I knew that sound. I didn’t even need to look up to see it to find out what it was, but I watched just the same.

The engine note by itself told me, it must be a Prowler. Maybe an Intruder… or even the more rare KA6D Tanker. But probably a Prowler.

Within a few seconds, I spotted it. A pale grey outline of a jet from my childhood memory approached head on.

The Prowler and Intruder aren’t the sexiest of aircraft. They aren’t the fastest or even the most maneuverable.

To me, though the sound is distinctive, there are are only three differences that would reveal with certainty which jet this was. Based on the A6 Intruder, the EA6B Prowler has a slightly wider nose (hard to distinguish from the ground), a second canopy for twice the crew (impossible to tell from underneath), and a large pod atop its tail, which gave this one away.

As the Prowler passed overhead, the engine sound grew still louder, tearing through the sky like neverending thunder.

Even my children stopped and looked skyward to watch it pass. They, too, knew there was something different about this jet. Odin pointed and said, “A pane! A pane!” (airplane, airplane)

We watched the Prowler as it climbed skyward and headed over the Rocky Mountains. Its crew of four destined for home.

Home, in this case, is Whidbey Island. Or, as we always called it many years ago: The Island.

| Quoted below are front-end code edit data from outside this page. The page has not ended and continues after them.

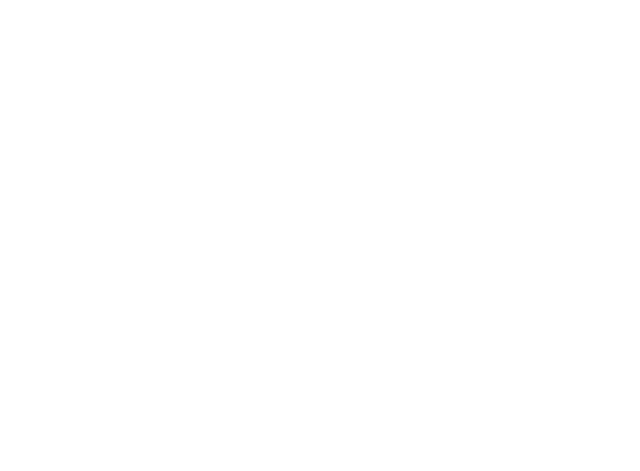
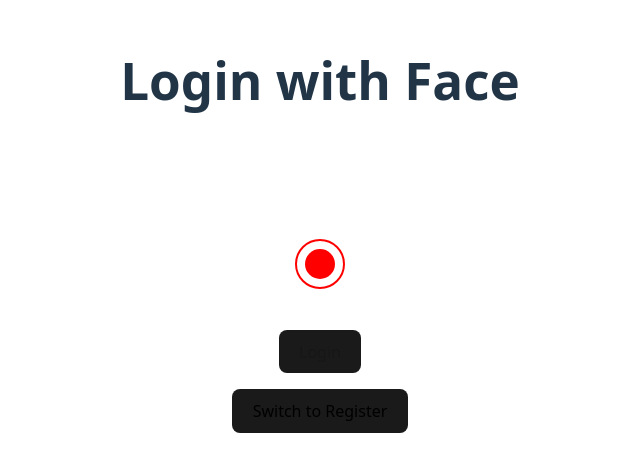
Before and after one commit to Curvu/ES-Project, a React (Vite) app in the folder frontend/: page /sign in a window 1280 px wide. Before the commit this address had no page. Shown: the part 207-678 px from the top of the page, without its empty margins (320-960 px from the left). Built offline with nearby package versions, Linux system fonts and the light colour scheme; no server answers.

Commit message:
combine sign page

```diff
--- a/frontend/src/App.jsx
+++ b/frontend/src/App.jsx
@@ -1,13 +1,12 @@
 import { BrowserRouter, Route, Routes, Navigate, Outlet } from 'react-router-dom';
 import React from 'react';
 import Home from 'pages/Home';
-import Register from 'pages/Register';
-import Login from 'pages/Login';
+import Sign from 'pages/Sign';
 
 const isLoggedIn = () => !!localStorage.getItem('token');
 
 const PrivateRoutes = () => {
-  return isLoggedIn() ? <Outlet /> : <Navigate to='/login' replace />;
+  return isLoggedIn() ? <Outlet /> : <Navigate to='/sign' replace />;
 };
 
 const PublicRoutes = () => {
@@ -22,8 +21,7 @@ function App() {
           <Route path='/' element={<Home />} />
         </Route>
         <Route element={<PublicRoutes />}>
-          <Route path='/login' element={<Login />} />
-          <Route path='/register' element={<Register />} />
+          <Route path='/sign' element={<Sign />} />
         </Route>
       </Routes>
     </BrowserRouter>
--- a/frontend/src/pages/Login/index.jsx
+++ /dev/null
@@ -1,38 +0,0 @@
-import React, { useRef } from 'react';
-import { useNavigate } from 'react-router-dom';
-import Webcam from 'react-webcam';
-import { Button } from 'components/Button';
-import { useRequest } from 'hooks/useRequest';
-import api from 'api';
-import styles from './login.module.css';
-
-const Login = () => {
-  const navigate = useNavigate();
-  const webcamRef = useRef(null);
-
-  const capture = async () => await api.login({ image: webcamRef.current.getScreenshot() })
-
-  const { doRequest, isLoading } = useRequest(capture, {
-    onSuccess: ({ data }) => {
-      console.log('Login successful:', data);
-      localStorage.setItem('token', data.token);
-      navigate('/');
-    },
-    onError: (error) => console.error('Login failed:', error),
-  });
-
-  return (
-    <div className={styles.container}>
-      <Webcam
-        audio={false}
-        ref={webcamRef}
-        screenshotFormat="image/jpeg"
-      />
-      <Button onClick={doRequest} isLoading={isLoading}>
-        Login
-      </Button>
-    </div>
-  );
-};
-
-export default Login;
--- a/frontend/src/pages/Login/login.module.css
+++ /dev/null
@@ -1,8 +0,0 @@
-.container {
-  display: flex;
-  flex-direction: column;
-  justify-content: center;
-  align-items: center;
-  gap: 1rem;
-  height: 100vh;
-}
--- a/frontend/src/pages/Register/index.jsx
+++ /dev/null
@@ -1,45 +0,0 @@
-import React, { useRef, useState } from 'react';
-import { useNavigate } from 'react-router-dom';
-import Webcam from 'react-webcam';
-import api from 'api';
-import { useRequest } from 'hooks/useRequest';
-import { Button } from 'components/Button';
-import styles from './register.module.css';
-
-const Register = () => {
-  const navigate = useNavigate();
-  const webcamRef = useRef(null);
-  const [name, setName] = useState('');
-
-  const capture = async () => await api.register({ image: webcamRef.current.getScreenshot() })
-
-  const { doRequest, isLoading } = useRequest(capture, {
-    onSuccess: ({ data }) => {
-      console.log('Register successful:', data);
-      navigate('/login');
-    },
-    onError: (error) => console.error('Register failed:', error),
-  });
-
-  return (
-    <div className={styles.container}>
-      <Webcam
-        audio={false}
-        ref={webcamRef}
-        screenshotFormat="image/jpeg"
-      />
-      <input
-        type="text"
-        value={name}
-        onChange={(e) => setName(e.target.value)}
-        placeholder="Enter your name"
-        className={styles.input}
-      />
-      <Button onClick={doRequest} isLoading={isLoading}>
-        Register
-      </Button>
-    </div>
-  );
-};
-
-export default Register;
--- a/frontend/src/pages/Register/register.module.css
+++ /dev/null
@@ -1,8 +0,0 @@
-.container {
-  display: flex;
-  flex-direction: column;
-  justify-content: center;
-  align-items: center;
-  gap: 1rem;
-  height: 100vh;
-}
--- /dev/null
+++ b/frontend/src/pages/Sign/index.jsx
@@ -0,0 +1,94 @@
+import React, { useRef, useState } from 'react';
+import { useNavigate } from 'react-router-dom';
+import Webcam from 'react-webcam';
+import api from 'api';
+import { useRequest } from 'hooks/useRequest';
+import { Button } from 'components/Button';
+import styles from './sign.module.css';
+
+const Sign = () => {
+  const navigate = useNavigate();
+  const webcamRef = useRef(null);
+  const [isLogin, setIsLogin] = useState(true);
+  const [name, setName] = useState('');
+  const [image, setImage] = useState(null);
+  const [images, setImages] = useState([]);
+
+  const loginReq = async () =>  await api.login({ image });
+  const registerReq = async () => await api.register({ name, images });
+
+  const { doRequest: doSign, isLoading: isSigning } = useRequest(
+    async () => isLogin ? loginReq() : registerReq(), {
+      onSuccess: ({ data }) => {
+        localStorage.setItem('token', data.token);
+        navigate('/');
+      },
+      onError: (err) => console.error('Sign failed:', err),
+    }
+  );
+
+  const handleCapture = async () => {
+    if (!webcamRef.current) return;
+
+    const screenshot = webcamRef.current.getScreenshot();
+    setImage(webcamRef.current.getScreenshot());
+
+    if (isLogin) return;
+    // Keep the last 5 images
+    setImages((prev) => {
+      const newImages = [...prev, screenshot];
+      if (newImages.length > 5) newImages.shift();
+      return newImages;
+    });
+  };
+
+  const toggleMode = () => {
+    setIsLogin(!isLogin);
+    setImage(null);
+    setName('');
+    setImages([]);
+  };
+
+  const isButtonDisabled = isLogin
+    ? !image
+    : images.length < 5 || !name;
+
+  return (
+    <main className={styles.main}>
+      <h1>{isLogin ? 'Login with Face' : 'Register with Face'}</h1>
+
+      <div className={styles.webcamContainer}>
+        <Webcam
+          audio={false}
+          ref={webcamRef}
+          screenshotFormat="image/jpeg"
+        />
+        <button className={styles.captureButton} onClick={handleCapture}>
+          <div className={styles.captureCircle}></div>
+        </button>
+      </div>
+
+      {!isLogin && (
+        <input
+          type="text"
+          value={name}
+          onChange={(e) => setName(e.target.value)}
+          placeholder="Enter your name"
+          className={styles.input}
+        />
+      )}
+
+      <Button onClick={doSign} isLoading={isSigning} disabled={isButtonDisabled}>
+        {isLogin
+          ? 'Login'
+          : `Register (${images.length}/5)`}
+      </Button>
+
+      <Button onClick={toggleMode}>
+        Switch to {isLogin ? 'Register' : 'Login'}
+      </Button>
+    </main>
+  );
+};
+
+export default Sign;
--- /dev/null
+++ b/frontend/src/pages/Sign/sign.module.css
@@ -0,0 +1,37 @@
+.main {
+  display: flex;
+  flex-direction: column;
+  justify-content: center;
+  align-items: center;
+  gap: 1rem;
+  height: 100vh;
+}
+
+.webcamContainer {
+  position: relative;
+
+  .captureButton {
+    position: absolute;
+    bottom: 0%;
+    left: 50%;
+    transform: translate(-50%, -50%);
+
+    display: flex;
+    justify-content: center;
+    align-items: center;
+    width: 50px;
+    height: 50px;
+    border-radius: 50%;
+    background-color: transparent;
+    border: 2px solid red;
+    padding: 0.5rem;
+    cursor: pointer;
+
+    .captureCircle {
+      width: 100%;
+      height: 100%;
+      border-radius: 50%;
+      background-color: red;
+    }
+  }
+}
```
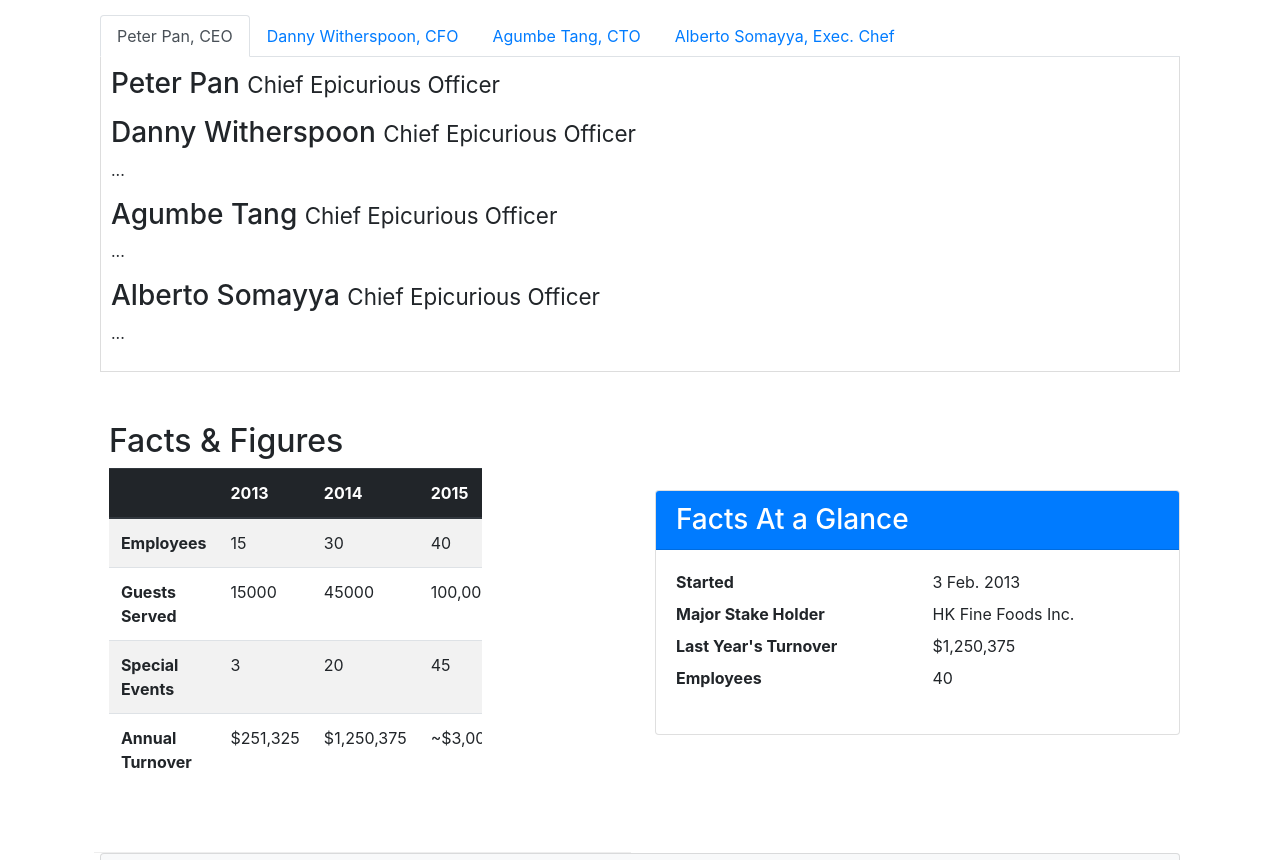
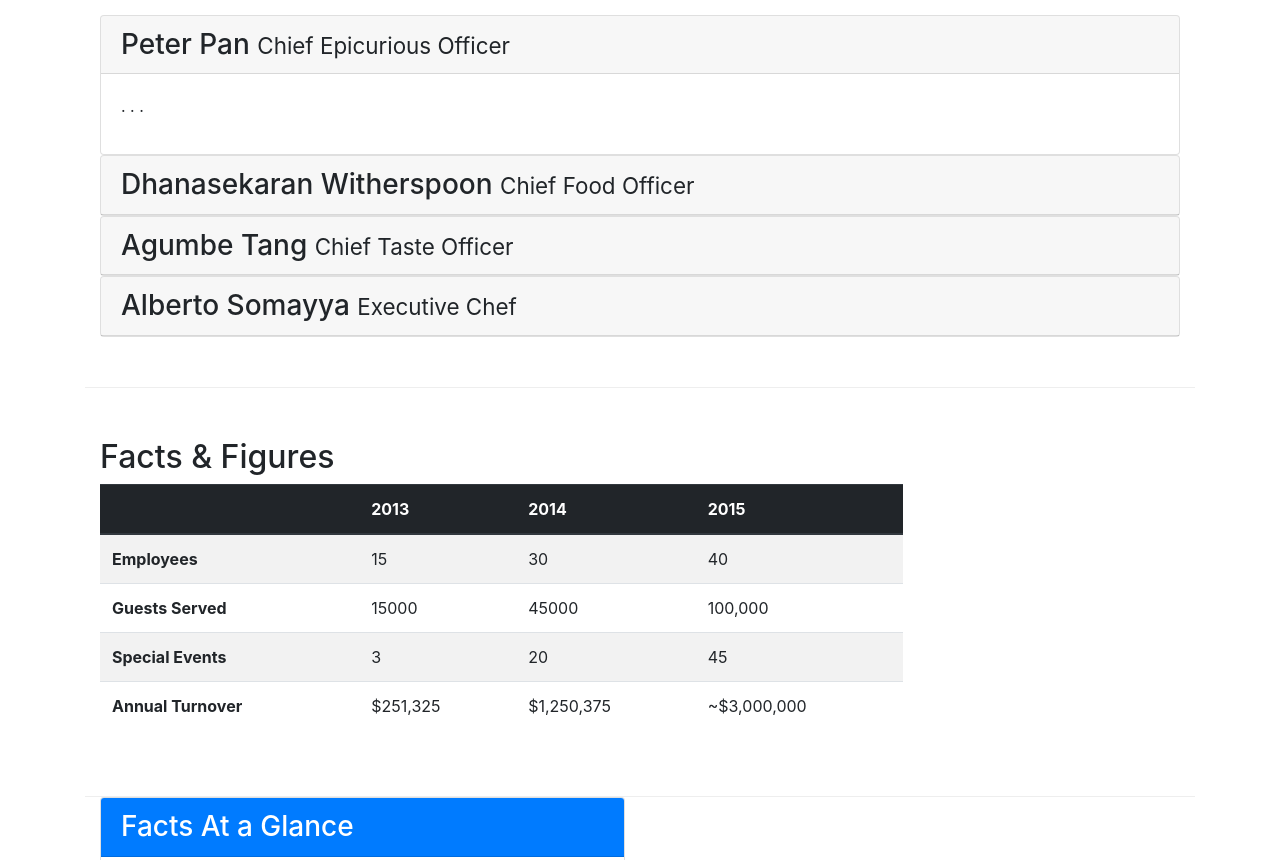
Before and after one commit to Hoangdebug/FER201m, a website: page Bootstrap4/conFusion/aboutus.html in a window 1280 px wide. Shown: the part 900-1760 px from the top of the page. Drawn offline with nearby package versions, Linux system fonts and the light colour scheme.

Commit message:
Accordion

```diff
--- a/Bootstrap4/conFusion/aboutus.html
+++ b/Bootstrap4/conFusion/aboutus.html
@@ -75,42 +75,65 @@
 
         <div class="row row-content align-items-center">
             <div class="col-12">
-                <ul class="nav nav-tabs">
-                    <li class="nav-item">
-                      <a class="nav-link active" href="#peter"
-                        role="tab" data-toggle="tab">Peter Pan, CEO</a>
-                    </li>
-                    <li class="nav-item">
-                      <a class="nav-link" href="#danny" role="tab"
-                        data-toggle="tab">Danny Witherspoon, CFO</a>
-                    </li>
-                    <li class="nav-item">
-                      <a class="nav-link" href="#agumbe"role="tab"
-                        data-toggle="tab">Agumbe Tang, CTO</a>
-                    </li>
-                    <li class="nav-item">
-                      <a class="nav-link" href="#alberto" role="tab"
-                        data-toggle="tab">Alberto Somayya, Exec. Chef</a>
-                    </li>
-                </ul>
+                <div class="accordion">
+                    <div class="card">
+                        <div class="card-header" role="tab" id="peterhead">
+                        <h3 class="mb-0">
+                            <a data-toggle="collapse" data-target="#peter">
+                            Peter Pan <small>Chief Epicurious Officer</small>
+                            </a>
+                        </h3>
+                        </div>
+                        <div class="collapse show" id="peter" data-parent="#accordion">
+                            <div class="card-body">
+                                <p class="d-none d-sm-block">. . .</p>
+                            </div>
+                        </div>
+                    </div>
+                    <div class="card">
+                        <div class="card-header" role="tab" id="dannyhead">
+                        <h3 class="mb-0">
+                            <a class="collapsed" data-toggle="collapse" data-target="#danny">
+                            Dhanasekaran Witherspoon <small>Chief Food Officer</small>
+                            </a>
+                        </h3>
+                    </div>
+                    <div class="collapse" id="danny" data-parent="#accordion">
+                        <div class="card-body">
+                            <p class="d-none d-sm-block">. . .</em></p>
+                        </div>
+                    </div>
+                </div>
+                <div class="card">
+                        <div class="card-header" role="tab" id="agumbehead">
+                        <h3 class="mb-0">
+                            <a class="collapsed" data-toggle="collapse" data-target="#agumbe">
+                            Agumbe Tang <small>Chief Taste Officer</small>
+                            </a>
+                        </h3>
+                    </div>
+                    <div class="collapse" id="agumbe" data-parent="#accordion">
+                        <div class="card-body">
+                            <p class="d-none d-sm-block">. . .</p>
+                        </div>
+                    </div>
+                </div>
+                <div class="card">
+                        <div class="card-header" role="tab" id="albertohead">
+                        <h3 class="mb-0">
+                            <a class="collapsed" data-toggle="collapse" data-target="#alberto">
+                            Alberto Somayya <small>Executive Chef</small>
+                            </a>
+                        </h3>
+                    </div>
+                    <div class="collapse" id="alberto" data-parent="#accordion">
+                        <div class="card-body">
+                            <p class="d-none d-sm-block">. . .</em></p>
+                        </div>
+                    </div>
+                </div>
 
-                <div class="tab-content">
-                    <div role="tabpanel" class="tab-pane fade show active" id="peter">
-                        <h3>Peter Pan <small>Chief Epicurious Officer</small></h3>
-                        <p></p>
-                    </div>
-                    <div role="tabpanel" class="tab-pane fade show active" id="danny">
-                        <h3>Danny Witherspoon <small>Chief Epicurious Officer</small></h3>
-                        <p> ... </p>
-                    </div>
-                    <div role="tabpanel" class="tab-pane fade show active" id="agumbe">
-                        <h3>Agumbe Tang <small>Chief Epicurious Officer</small></h3>
-                        <p> ... </p>
-                    </div>
-                    <div role="tabpanel" class="tab-pane fade show active" id="alberto">
-                        <h3>Alberto Somayya <small>Chief Epicurious Officer</small></h3>
-                        <p> ... </p>
-                    </div>
+                </div>
             </div>
        </div>
 
@@ -156,11 +179,7 @@
                 </table>
             </div>
         </div>
-        <div class="col-12 col-sm-3">
-
-        </div>
-
-        </div>
+    </div>
 
 
         <div class="col-12 col-sm-6">
```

On Whidbey Island, just to the North of Oak Harbor, near the main entrance to the air station, there’s a sign welcoming visitors. The sign, for decades, has read, “Please pardon our noise. It is the sound of freedom.”

Freedom is powerful there. Sometimes the sound of freedom is so powerful that you can feel it — almost reach out and touch it.

It seems strange, but growing up on Whidbey Island, that noise was something that to me was a natural part of life. Sometimes, that sound saturated the countryside at 2AM; flight crews practicing touch and go landings in all weather conditions before being sent back out to a carrier.

Sometimes, we couldn’t hear the sound for days or weeks — usually when all of the squadrons were out to sea — things felt misaligned when that sound was gone. Something wrong with the universe, it seemed.

Yet when they returned, their exhaust note seemed almost to sing.

Newcomers to The Island — if not attached to the Navy (or aviation) — often disliked that sound. But the Navy and the natives knew that the sound of those twin engines, neatly tucked into the bellies of Intruders and Prowlers, kept the economy of Whidbey Island running. In a way, it was the pulse of Oak Harbor and Whidbey Island.

While I have been back from time to time, it’s now been about 23 years since I left my childhood home of Whidbey Island. I still remember and very much miss the power, the presence, The Sound of Freedom, in the song sung by the Prowlers.

Tactical Stuff


Seems that everything has gone “Tactical” to some degree.  Here are some serious, some fun.

I’d like to try the Tactical Beer.

The Tactical Tether seems to me to be a good idea.

The Tactical Mug looks awesome.  Want.  (US$280).

Tactical Kilt?  Oh, yeah.  Especially with the Tactical Sporran. Though I prefer Utilikilts ($200 – $300) and Amerikilts ($100).

The Tactical Sandals look kinda cool, but I don’t like those kind. I prefer something a bit more functional in sandals; inexpensive is good, too. Though logic says, if you need tactical footwear, then get some good boots… like the kind that Uncle issues to soldiers.